» What to produce: Take from the listing each line that has the string "flex".

-*-*-

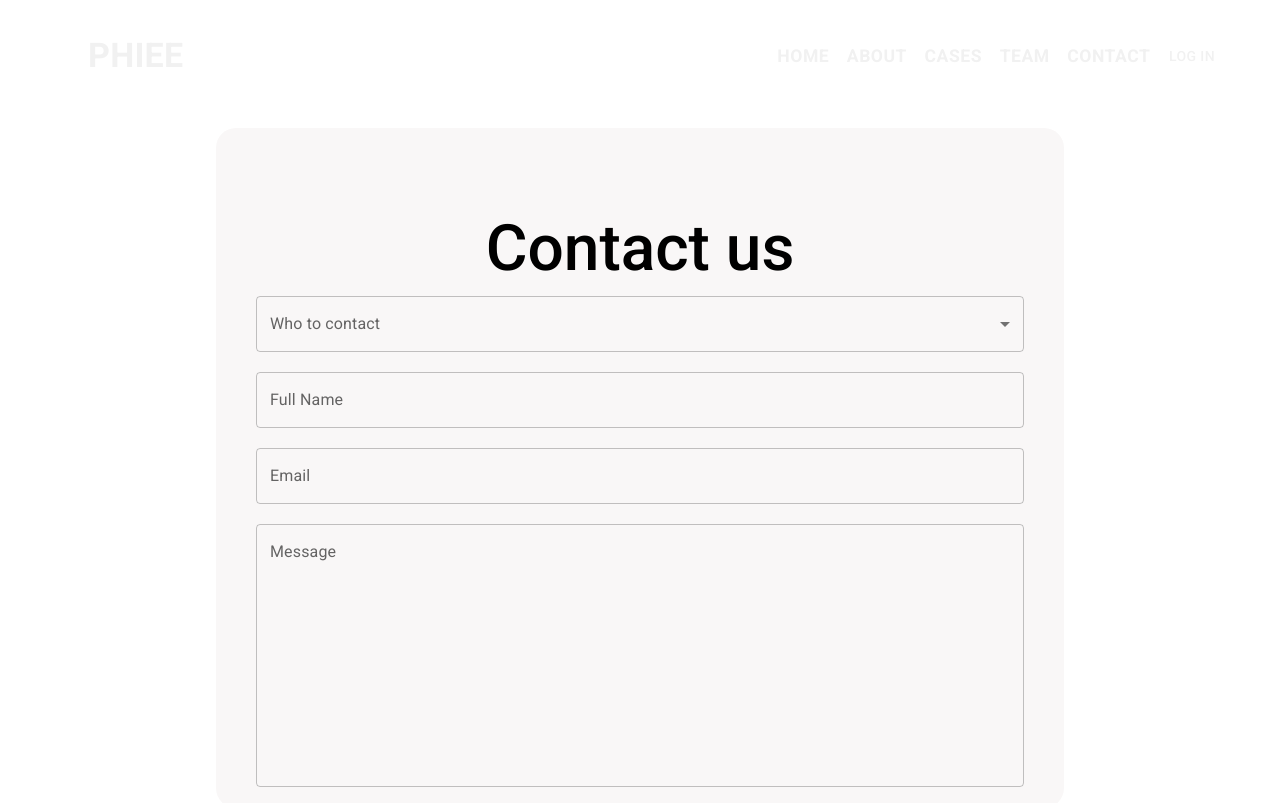
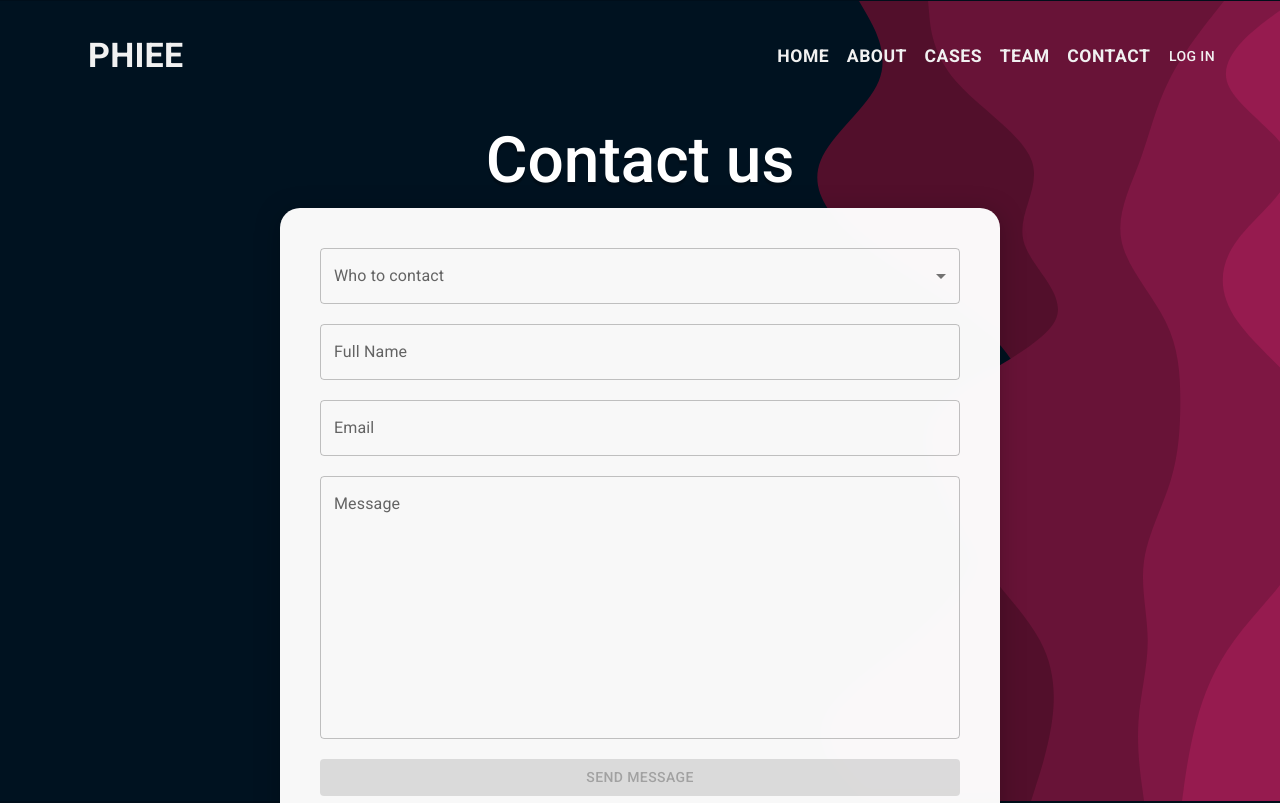
Before and after one commit to Prisberg/nr1team, a React (Create React App) app: page /contact in a window 1280 px wide. Shown: the top 803 px of the page. Built offline with nearby package versions, Linux system fonts and the light colour scheme.

Commit message:
init fixed styling

```diff
--- a/src/components/pages/contact/Contact.jsx
+++ b/src/components/pages/contact/Contact.jsx
@@ -1,13 +1,34 @@
 import React from "react";
 import { ContactForm } from "./ContactForm";
 import "./contact.css";
+import greetingimg from "../../../assets/images/greeting-background.svg";
 function Contact() {
   return (
-    <div className="contact-main">
+    <div className="">
+          <img
+    src={greetingimg}
+    alt="greeting"
+    style={{
+      height: "800px",
+      width: "100%",
+      objectFit: "cover",
+      position: "absolute",
+      top: "1px",
+      zIndex: "-1",
+      "@media (max-width: 450px)": {
+        height: "500px",
+      },
+      "@media (max-width: 360px)": {
+        height: "400px",
+      },
+    }}
+  />
+      <div className="contact-main">
+      <h1 className="contact-title">Contact us</h1>
       <div className="contact-bg">
-        <h1 className="contact-title">Contact us</h1>
         <ContactForm/>
       </div>
+    </div>
     </div>
   );
 }
--- a/src/components/pages/contact/ContactForm.js
+++ b/src/components/pages/contact/ContactForm.js
@@ -8,10 +8,10 @@ const theme = createTheme({
   palette: {
     type: "light",
     primary: {
-      main: "#000000",
+      main: "#000E1A",
     },
     secondary: {
-      main: "#F06449",
+      main: '#C62368',
     },
     error: {
       main: "#FF0004",
--- a/src/components/pages/contact/contact.css
+++ b/src/components/pages/contact/contact.css
@@ -1,6 +1,11 @@
+html {
+  background: #000E1A;
+}
+
 div.contact-main {
   display: flex;
   justify-content: center;
+  flex-direction: column;
   align-items: center;
   height: 90vh;
   margin: 20px;
@@ -8,17 +13,19 @@ div.contact-main {
 
 div.contact-bg {
   display: flex;
-  justify-content: space-between;
   align-items: center;
   text-align: center;
   flex-direction: column;
-  background: #f9f7f7;
+  background: #fffffff8;
   border-radius: 20px;
-  width: 60vw;
-  height: 80vh;
+  justify-content: center;
+  width: 50vw;
   padding:40px;
   max-width: 1440px;
-  max-height: 600px;
+  max-height: 800px;
+  filter: drop-shadow(0px 4px 12px rgba(0, 0, 0, 0.25));
+  backdrop-filter: blur(7px);
+
 }
 
 h1.contact-title {
@@ -26,8 +33,10 @@ h1.contact-title {
   font-style: normal;
   font-weight: 500;
   font-size: 64px;
-  color: #000000;
+  color: white;
   margin-bottom: 10px;
+  text-shadow: 0px 4px 1px rgba(0, 0, 0, 0.25);
+
 }
 
 @media only screen and (max-width: 640px) {
@@ -66,8 +75,10 @@ form {
 
 .button {
   margin-top: 20px;
+  margin-bottom: 20px;
+  width: 100%;
 }
 
-.css-oh0jw6-MuiButtonBase-root-MuiButton-root {
+.css-oxk6bc-MuiButtonBase-root-MuiButton-root {
   width: 100%;
 }
```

-*-*-

» The answer:
   display: flex;
+  flex-direction: column;
   display: flex;
   flex-direction: column;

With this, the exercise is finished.